=== Begin Enclosure ===
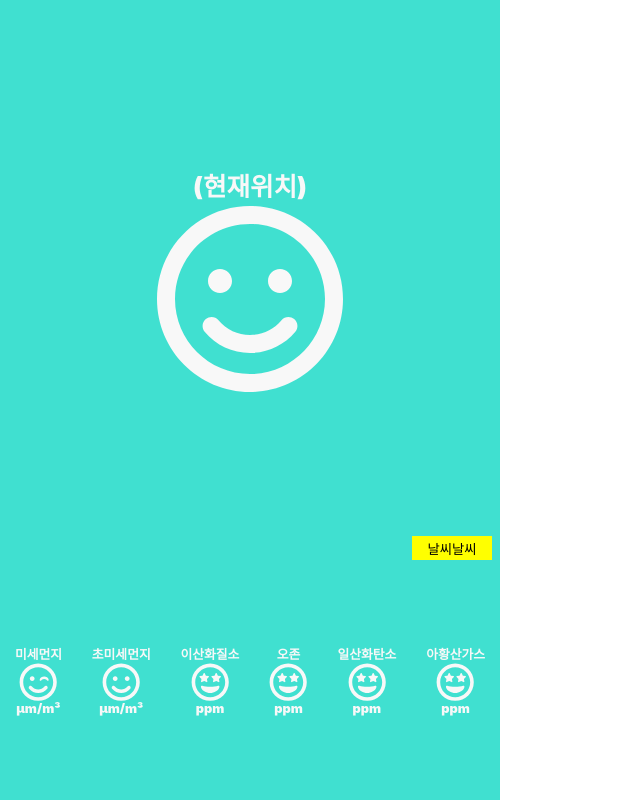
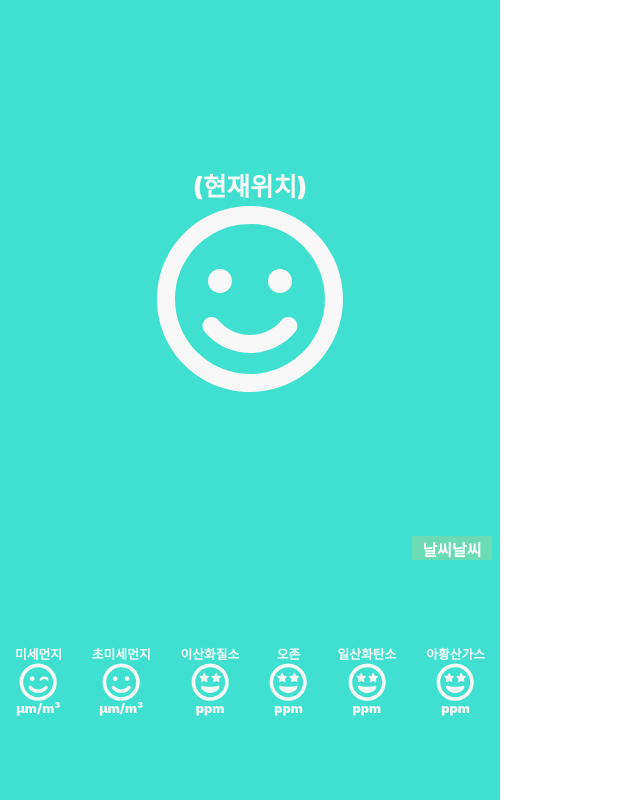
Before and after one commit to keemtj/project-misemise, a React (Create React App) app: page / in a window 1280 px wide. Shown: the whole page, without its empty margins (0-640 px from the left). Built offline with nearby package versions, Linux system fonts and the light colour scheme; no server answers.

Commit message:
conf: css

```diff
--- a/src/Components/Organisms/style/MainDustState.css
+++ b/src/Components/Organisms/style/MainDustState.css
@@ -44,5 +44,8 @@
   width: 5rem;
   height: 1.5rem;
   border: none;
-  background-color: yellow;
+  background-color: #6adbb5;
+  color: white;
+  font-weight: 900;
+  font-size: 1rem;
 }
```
=== End Enclosure ===
I would like you to report every line in the listing above that contains "style".

--- a/src/Components/Organisms/style/MainDustState.css
+++ b/src/Components/Organisms/style/MainDustState.css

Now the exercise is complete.